[Extracted data entries]
- - -
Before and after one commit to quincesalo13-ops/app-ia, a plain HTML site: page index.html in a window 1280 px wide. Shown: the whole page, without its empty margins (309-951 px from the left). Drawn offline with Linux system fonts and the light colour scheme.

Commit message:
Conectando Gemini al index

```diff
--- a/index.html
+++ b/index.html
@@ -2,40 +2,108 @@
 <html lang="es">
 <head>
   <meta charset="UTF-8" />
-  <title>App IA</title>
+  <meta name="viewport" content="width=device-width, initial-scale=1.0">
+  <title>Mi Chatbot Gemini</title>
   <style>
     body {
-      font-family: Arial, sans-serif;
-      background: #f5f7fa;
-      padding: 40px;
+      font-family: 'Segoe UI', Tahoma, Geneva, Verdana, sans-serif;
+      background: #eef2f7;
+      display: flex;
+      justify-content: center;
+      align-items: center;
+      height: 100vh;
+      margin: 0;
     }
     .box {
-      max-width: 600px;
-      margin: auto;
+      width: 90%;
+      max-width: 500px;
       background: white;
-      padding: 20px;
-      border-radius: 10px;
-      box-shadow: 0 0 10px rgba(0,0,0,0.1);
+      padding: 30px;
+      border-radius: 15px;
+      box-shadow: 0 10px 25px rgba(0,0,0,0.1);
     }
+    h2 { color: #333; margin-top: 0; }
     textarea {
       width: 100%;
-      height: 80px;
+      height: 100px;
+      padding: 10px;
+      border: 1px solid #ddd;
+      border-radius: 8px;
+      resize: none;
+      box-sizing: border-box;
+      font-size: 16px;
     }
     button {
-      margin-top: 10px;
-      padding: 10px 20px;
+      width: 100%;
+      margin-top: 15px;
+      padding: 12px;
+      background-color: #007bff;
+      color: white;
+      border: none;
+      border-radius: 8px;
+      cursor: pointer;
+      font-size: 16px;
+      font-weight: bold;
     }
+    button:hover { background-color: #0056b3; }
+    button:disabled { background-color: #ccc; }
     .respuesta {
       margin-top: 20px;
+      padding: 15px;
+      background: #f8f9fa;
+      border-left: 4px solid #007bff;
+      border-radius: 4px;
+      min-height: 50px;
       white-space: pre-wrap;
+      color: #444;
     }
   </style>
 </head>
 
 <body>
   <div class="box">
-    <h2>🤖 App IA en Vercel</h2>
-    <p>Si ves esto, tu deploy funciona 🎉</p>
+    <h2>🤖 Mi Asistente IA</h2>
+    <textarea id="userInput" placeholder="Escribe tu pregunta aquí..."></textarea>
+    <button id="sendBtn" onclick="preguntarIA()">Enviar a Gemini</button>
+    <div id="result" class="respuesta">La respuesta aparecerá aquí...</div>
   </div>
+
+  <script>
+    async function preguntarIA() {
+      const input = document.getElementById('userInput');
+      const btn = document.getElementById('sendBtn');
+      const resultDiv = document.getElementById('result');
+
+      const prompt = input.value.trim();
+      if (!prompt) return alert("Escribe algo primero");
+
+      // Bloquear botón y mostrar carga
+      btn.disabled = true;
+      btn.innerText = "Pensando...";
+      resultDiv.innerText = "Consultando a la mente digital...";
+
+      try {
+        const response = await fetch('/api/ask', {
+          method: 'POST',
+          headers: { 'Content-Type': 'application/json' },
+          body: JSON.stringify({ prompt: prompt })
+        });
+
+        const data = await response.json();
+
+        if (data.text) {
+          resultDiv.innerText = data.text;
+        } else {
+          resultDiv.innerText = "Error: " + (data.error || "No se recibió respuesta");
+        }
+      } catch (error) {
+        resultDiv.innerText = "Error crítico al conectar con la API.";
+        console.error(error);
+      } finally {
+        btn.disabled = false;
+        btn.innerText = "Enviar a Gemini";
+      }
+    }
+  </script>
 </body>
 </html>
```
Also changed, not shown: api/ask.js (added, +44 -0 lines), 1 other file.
- - -
- [TASK GOAL] For the word "index", return every line of the records that holds it.

- [WORKED SOLUTION]
Before and after one commit to quincesalo13-ops/app-ia, a plain HTML site: page index.html in a window 1280 px wide. Shown: the whole page, without its empty margins (309-951 px from the left). Drawn offline with Linux system fonts and the light colour scheme.
Conectando Gemini al index
--- a/index.html
+++ b/index.html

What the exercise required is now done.